Its rear-wheel drive set-up (for sports car-like acceleration) sacrifices cabin space, but delivers agile handling that's firmly planted into corners and blisteringly quick out of them. BMW research shows that 80 per cent of 1 Series owners don't know if their car is front- or rear-wheel drive, or even know what the distinction means, but it's BMW's USP and one that's not abandoned on even this, its cheapest model. And as I head south, its smooth snatch-free transmission, excellent build quality and laser-guided steering make navigating London's congested streets and hooning through the open-country roads of Sussex equally enjoyable.
Parking by a shiny 6 Series convertible (the top of the BMW range) in the Goodwood car park it's still hard not to feel like the poor relation in the perfectionist German family, but that misses the point of the 1 Series. Yes, it's a fantastic driving car, but like the Ford Focus, Vauxhall Astra and VW Golf it is a five-door family hatchback with all the practicality, comfort and economy that entails. Gone even is the poor ride and cramped rear space (it's 85mm longer and 17mm wider than the one it replaces) of the original model. It's by no means perfect (with prices starting alarmingly high for a hatchback), but it really is a practical and livable machine that's also a fantastic driver's car.

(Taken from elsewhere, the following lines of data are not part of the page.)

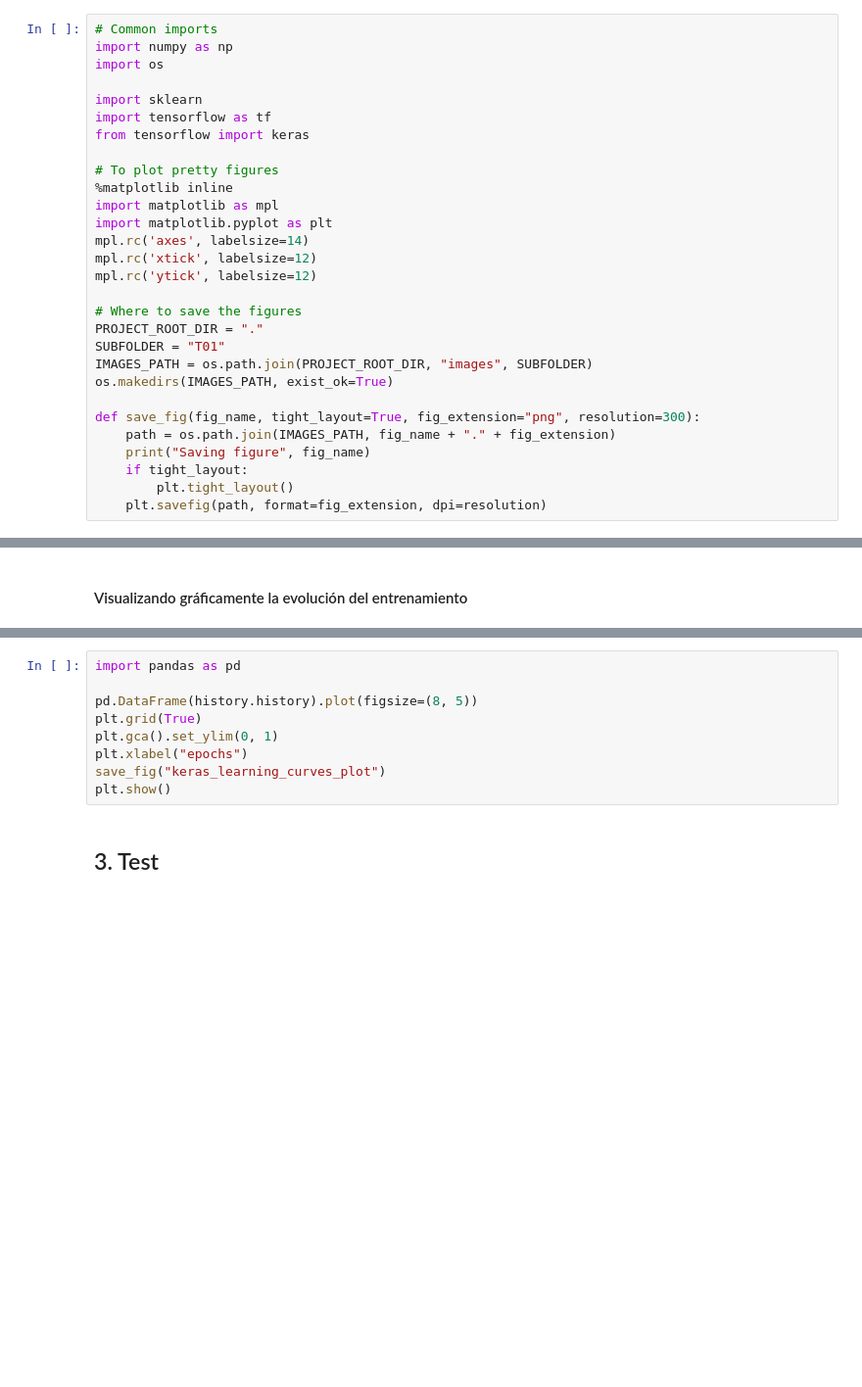
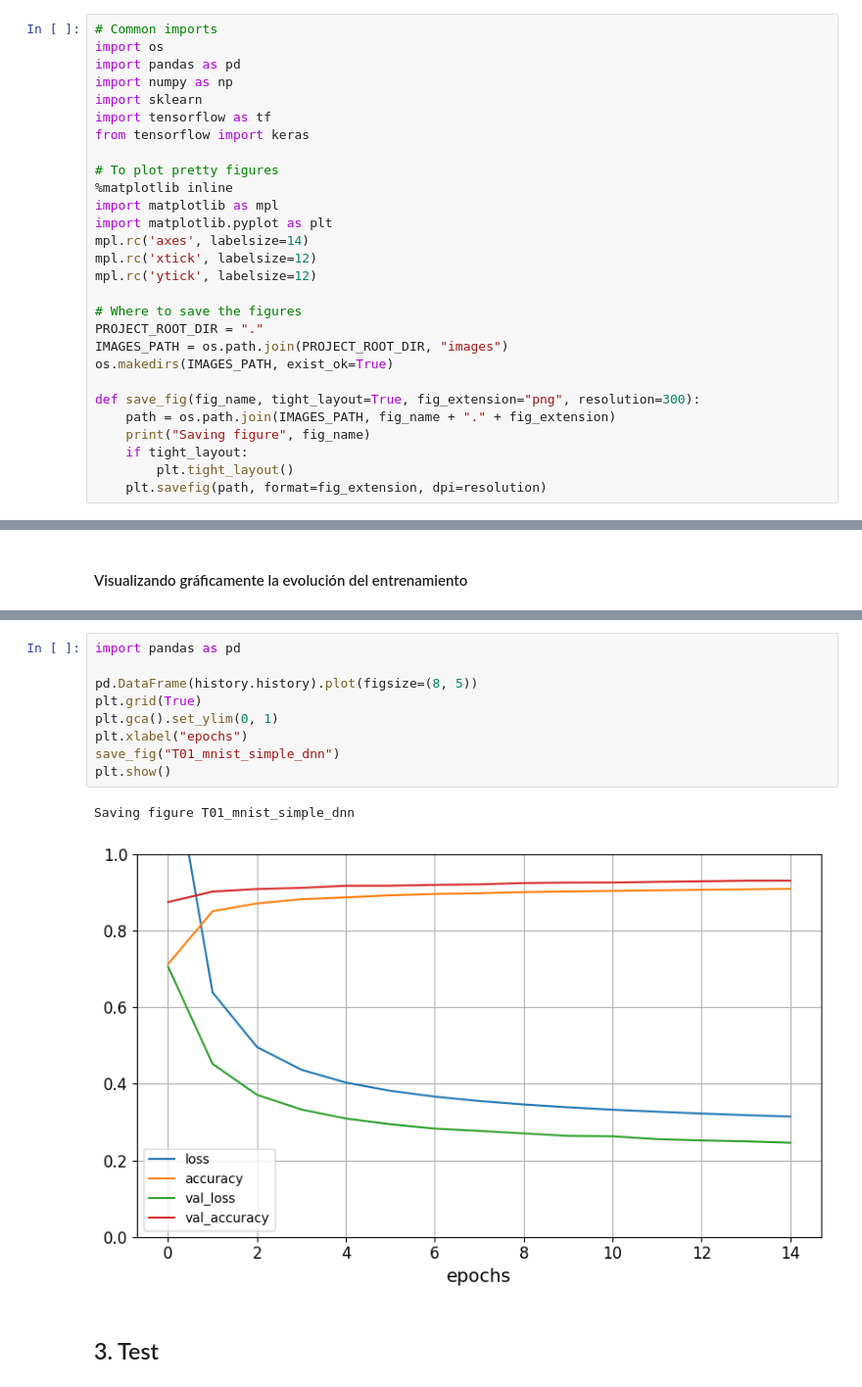
Before and after one commit to twyncoder/tf-hands-on, a Jupyter notebook: T01_IntroDNN.ipynb, the cells around one changed output, grey strips where cells are left out. Shown at 98% size. Drawn from its saved outputs; the diff is of its cells as text; blank space fills up the shorter version.

Commit message:
fix colab link and add figure

```diff
--- a/T01_IntroDNN.ipynb
+++ b/T01_IntroDNN.ipynb
@@ -13,9 +13,9 @@
 ## 0. Preparación del entorno y comprobación de requisitos
 # %%
 # Common imports
+import os
+import pandas as pd
 import numpy as np
-import os
-
 import sklearn
 import tensorflow as tf
 from tensorflow import keras
@@ -30,8 +30,7 @@ mpl.rc('ytick', labelsize=12)
 
 # Where to save the figures
 PROJECT_ROOT_DIR = "."
-SUBFOLDER = "T01"
-IMAGES_PATH = os.path.join(PROJECT_ROOT_DIR, "images", SUBFOLDER)
+IMAGES_PATH = os.path.join(PROJECT_ROOT_DIR, "images")
 os.makedirs(IMAGES_PATH, exist_ok=True)
 
 def save_fig(fig_name, tight_layout=True, fig_extension="png", resolution=300):
@@ -225,12 +217,15 @@ Epoch 15/15
 # %%
 import pandas as pd
 
 pd.DataFrame(history.history).plot(figsize=(8, 5))
 plt.grid(True)
 plt.gca().set_ylim(0, 1)
 plt.xlabel("epochs")
-save_fig("keras_learning_curves_plot")
+save_fig("T01_mnist_simple_dnn")
 plt.show()
+# %% [output]
+Saving figure T01_mnist_simple_dnn
+[figure, added]
 # %% [markdown]
 ## 3. Test
 # %% [markdown]
```
Also changed, not shown: parts of 17 cells of this notebook, 1 other file.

Most buyers will opt for one of the more frugal diesel engines, soon to include the ultra-green 116d ED, which claims (provided you don't thrash it too often) CO2 emissions under the magic number of 99g/km, meaning car tax and congestion charge-free motoring. But even in its less-engaging incarnations it still plays to a buyer keen to ditch the humdrum of Vauxhalls, Fords and Toyotas for a proper dose of German luxury. And in this it delivers not only practicality and economy but the best handling and most fun per mile in its class. Squat looks aside, BMW has finally got the small car just right.